[Opening AVAILABLE DATA section]

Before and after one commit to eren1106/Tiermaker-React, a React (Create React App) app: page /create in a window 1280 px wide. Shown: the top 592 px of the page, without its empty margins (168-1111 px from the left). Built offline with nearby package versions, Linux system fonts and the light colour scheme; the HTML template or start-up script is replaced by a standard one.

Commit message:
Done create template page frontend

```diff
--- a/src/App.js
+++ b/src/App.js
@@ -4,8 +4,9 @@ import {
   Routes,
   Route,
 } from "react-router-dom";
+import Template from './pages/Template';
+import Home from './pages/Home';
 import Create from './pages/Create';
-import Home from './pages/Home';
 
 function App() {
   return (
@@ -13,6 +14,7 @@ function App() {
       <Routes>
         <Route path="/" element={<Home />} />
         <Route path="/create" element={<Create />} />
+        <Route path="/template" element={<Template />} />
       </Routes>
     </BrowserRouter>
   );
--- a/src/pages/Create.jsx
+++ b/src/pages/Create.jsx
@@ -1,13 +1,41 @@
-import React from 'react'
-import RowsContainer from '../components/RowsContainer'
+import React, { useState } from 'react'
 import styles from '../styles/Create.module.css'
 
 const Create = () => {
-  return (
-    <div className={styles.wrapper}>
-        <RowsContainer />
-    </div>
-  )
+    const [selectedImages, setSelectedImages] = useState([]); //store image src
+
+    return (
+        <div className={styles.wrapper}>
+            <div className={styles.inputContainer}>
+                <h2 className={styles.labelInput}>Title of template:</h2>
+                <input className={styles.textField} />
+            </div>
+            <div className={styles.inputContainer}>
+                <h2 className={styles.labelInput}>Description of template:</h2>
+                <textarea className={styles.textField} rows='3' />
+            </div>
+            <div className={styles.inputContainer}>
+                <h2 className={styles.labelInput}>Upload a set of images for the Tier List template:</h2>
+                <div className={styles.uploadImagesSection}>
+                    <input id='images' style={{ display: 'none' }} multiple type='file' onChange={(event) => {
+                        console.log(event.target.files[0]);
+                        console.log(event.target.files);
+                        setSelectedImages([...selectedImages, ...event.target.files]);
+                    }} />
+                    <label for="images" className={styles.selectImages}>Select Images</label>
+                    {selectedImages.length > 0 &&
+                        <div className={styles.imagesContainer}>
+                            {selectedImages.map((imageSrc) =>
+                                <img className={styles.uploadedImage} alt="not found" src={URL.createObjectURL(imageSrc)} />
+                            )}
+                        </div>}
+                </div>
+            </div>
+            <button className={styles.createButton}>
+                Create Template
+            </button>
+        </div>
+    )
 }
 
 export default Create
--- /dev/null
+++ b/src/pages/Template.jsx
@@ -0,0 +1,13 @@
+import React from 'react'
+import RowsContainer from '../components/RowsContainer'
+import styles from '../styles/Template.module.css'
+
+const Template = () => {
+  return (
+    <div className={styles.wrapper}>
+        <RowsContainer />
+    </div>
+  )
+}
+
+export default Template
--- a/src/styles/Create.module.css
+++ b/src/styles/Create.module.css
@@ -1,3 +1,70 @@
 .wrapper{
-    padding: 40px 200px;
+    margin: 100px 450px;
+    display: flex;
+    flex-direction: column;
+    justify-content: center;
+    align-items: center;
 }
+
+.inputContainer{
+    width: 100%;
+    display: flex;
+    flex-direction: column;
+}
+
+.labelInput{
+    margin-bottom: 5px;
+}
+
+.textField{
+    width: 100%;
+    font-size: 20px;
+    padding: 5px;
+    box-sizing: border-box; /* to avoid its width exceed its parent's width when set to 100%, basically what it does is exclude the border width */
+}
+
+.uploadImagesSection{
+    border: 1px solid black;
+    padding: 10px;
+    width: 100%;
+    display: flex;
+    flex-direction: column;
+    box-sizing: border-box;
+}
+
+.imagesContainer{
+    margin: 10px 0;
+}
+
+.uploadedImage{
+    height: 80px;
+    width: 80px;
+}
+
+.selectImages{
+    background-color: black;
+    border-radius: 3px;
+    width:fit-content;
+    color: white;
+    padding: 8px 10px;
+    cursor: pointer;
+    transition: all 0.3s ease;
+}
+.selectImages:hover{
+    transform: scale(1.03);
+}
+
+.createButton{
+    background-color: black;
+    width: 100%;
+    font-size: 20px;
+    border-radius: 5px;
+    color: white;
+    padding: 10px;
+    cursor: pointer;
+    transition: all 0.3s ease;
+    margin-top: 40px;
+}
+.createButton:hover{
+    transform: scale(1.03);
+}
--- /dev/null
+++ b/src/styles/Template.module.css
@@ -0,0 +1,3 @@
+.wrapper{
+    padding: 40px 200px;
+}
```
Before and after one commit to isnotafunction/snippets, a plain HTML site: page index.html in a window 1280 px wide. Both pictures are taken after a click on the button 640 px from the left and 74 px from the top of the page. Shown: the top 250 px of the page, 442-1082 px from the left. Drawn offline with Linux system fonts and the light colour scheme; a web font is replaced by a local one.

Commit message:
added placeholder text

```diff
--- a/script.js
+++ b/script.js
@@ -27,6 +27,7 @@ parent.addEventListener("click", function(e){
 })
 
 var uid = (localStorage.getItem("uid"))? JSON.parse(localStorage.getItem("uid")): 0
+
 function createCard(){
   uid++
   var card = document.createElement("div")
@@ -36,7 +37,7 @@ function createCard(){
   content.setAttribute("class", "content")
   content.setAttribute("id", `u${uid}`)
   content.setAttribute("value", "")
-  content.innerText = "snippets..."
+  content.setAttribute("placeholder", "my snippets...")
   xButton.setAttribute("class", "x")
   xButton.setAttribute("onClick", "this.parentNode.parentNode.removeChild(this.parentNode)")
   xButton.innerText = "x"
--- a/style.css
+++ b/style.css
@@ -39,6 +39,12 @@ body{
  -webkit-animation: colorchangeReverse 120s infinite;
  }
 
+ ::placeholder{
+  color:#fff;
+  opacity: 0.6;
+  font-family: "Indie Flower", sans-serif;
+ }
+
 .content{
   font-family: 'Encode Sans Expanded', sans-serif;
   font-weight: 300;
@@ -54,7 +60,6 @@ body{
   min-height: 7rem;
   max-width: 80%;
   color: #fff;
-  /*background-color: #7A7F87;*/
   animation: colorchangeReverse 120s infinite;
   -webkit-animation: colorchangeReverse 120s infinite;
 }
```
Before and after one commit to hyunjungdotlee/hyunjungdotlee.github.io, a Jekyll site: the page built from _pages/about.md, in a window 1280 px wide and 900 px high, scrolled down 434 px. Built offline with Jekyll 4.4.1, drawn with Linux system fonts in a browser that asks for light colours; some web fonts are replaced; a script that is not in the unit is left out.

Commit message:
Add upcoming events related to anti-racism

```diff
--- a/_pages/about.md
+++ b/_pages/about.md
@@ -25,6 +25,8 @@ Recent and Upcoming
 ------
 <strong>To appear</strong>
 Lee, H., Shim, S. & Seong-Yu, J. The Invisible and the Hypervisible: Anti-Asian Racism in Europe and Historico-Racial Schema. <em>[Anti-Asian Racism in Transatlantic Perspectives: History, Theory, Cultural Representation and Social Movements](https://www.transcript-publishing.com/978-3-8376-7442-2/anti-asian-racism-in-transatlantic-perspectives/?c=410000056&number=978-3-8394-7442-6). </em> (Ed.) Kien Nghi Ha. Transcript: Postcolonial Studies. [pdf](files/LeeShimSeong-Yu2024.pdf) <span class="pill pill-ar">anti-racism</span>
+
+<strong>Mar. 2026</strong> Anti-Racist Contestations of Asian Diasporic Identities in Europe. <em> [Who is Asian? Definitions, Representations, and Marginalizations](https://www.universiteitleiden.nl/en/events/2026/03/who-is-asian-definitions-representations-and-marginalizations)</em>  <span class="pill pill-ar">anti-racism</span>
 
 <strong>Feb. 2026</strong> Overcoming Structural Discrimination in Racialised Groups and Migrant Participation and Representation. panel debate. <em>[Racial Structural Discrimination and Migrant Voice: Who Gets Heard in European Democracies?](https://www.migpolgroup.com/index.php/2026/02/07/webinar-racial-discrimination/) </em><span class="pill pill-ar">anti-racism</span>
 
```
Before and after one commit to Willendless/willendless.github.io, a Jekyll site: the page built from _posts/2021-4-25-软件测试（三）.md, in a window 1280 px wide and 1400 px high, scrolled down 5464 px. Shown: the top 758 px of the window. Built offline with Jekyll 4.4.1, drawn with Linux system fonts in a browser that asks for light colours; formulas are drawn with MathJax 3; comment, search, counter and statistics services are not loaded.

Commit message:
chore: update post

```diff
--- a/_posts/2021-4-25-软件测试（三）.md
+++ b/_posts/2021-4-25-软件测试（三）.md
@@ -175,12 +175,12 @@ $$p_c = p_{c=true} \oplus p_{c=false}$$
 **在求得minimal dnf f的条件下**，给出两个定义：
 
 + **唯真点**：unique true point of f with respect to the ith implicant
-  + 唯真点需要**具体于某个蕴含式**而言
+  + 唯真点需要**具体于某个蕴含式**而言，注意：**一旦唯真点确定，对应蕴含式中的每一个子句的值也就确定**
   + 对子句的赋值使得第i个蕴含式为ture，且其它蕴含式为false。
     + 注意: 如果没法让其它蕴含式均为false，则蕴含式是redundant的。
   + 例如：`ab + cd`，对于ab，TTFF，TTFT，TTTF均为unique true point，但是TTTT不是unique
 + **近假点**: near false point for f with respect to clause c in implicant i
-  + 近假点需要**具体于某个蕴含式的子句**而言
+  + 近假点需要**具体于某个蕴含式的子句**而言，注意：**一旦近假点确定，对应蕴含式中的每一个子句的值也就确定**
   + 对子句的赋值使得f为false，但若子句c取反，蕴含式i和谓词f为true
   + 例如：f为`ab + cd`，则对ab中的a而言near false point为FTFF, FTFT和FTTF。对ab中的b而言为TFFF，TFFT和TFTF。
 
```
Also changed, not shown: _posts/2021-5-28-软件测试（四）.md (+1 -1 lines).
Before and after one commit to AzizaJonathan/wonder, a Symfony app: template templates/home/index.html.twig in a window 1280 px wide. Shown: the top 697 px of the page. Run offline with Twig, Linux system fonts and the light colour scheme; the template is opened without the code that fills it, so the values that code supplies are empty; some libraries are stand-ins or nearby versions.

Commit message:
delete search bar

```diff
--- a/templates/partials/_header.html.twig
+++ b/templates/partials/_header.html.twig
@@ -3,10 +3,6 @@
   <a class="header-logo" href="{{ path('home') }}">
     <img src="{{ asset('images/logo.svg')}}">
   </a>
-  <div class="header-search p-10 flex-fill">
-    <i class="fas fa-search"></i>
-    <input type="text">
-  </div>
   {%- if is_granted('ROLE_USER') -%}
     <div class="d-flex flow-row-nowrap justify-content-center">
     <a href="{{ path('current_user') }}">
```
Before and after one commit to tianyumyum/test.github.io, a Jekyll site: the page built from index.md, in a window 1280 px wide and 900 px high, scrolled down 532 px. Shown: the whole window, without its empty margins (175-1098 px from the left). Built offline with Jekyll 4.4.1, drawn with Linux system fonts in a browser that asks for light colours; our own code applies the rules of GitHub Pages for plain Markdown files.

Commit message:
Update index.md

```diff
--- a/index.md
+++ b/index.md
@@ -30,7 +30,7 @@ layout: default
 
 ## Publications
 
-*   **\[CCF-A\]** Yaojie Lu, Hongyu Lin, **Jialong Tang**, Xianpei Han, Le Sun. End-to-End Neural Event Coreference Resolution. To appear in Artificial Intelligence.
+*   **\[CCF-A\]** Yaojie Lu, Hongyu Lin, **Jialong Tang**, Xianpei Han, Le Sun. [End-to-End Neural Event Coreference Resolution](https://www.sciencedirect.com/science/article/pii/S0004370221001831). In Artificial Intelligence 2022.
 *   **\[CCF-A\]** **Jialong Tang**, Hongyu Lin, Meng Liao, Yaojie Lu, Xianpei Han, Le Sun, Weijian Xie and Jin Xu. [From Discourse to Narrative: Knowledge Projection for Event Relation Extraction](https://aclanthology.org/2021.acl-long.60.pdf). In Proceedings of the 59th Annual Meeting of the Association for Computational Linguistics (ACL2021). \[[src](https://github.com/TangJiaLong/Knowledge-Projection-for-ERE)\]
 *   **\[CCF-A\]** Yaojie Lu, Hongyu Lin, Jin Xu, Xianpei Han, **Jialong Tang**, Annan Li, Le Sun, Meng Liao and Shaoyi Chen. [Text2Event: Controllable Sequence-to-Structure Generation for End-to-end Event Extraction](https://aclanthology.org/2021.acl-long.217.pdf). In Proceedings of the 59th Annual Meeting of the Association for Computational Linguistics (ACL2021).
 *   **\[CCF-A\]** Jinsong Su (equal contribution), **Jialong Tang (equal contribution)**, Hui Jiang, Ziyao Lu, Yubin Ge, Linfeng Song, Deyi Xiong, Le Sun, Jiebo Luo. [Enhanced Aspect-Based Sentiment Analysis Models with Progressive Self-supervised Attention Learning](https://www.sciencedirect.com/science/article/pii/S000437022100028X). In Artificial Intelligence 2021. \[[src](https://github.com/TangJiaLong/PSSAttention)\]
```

[Closing AVAILABLE DATA section]

* [WHAT IS REQUIRED] Filter the entries above down to the lines that contain the word "RowsContainer".

* [YOUR RESPONSE]
-import RowsContainer from '../components/RowsContainer'
-        <RowsContainer />
+import RowsContainer from '../components/RowsContainer'
+        <RowsContainer />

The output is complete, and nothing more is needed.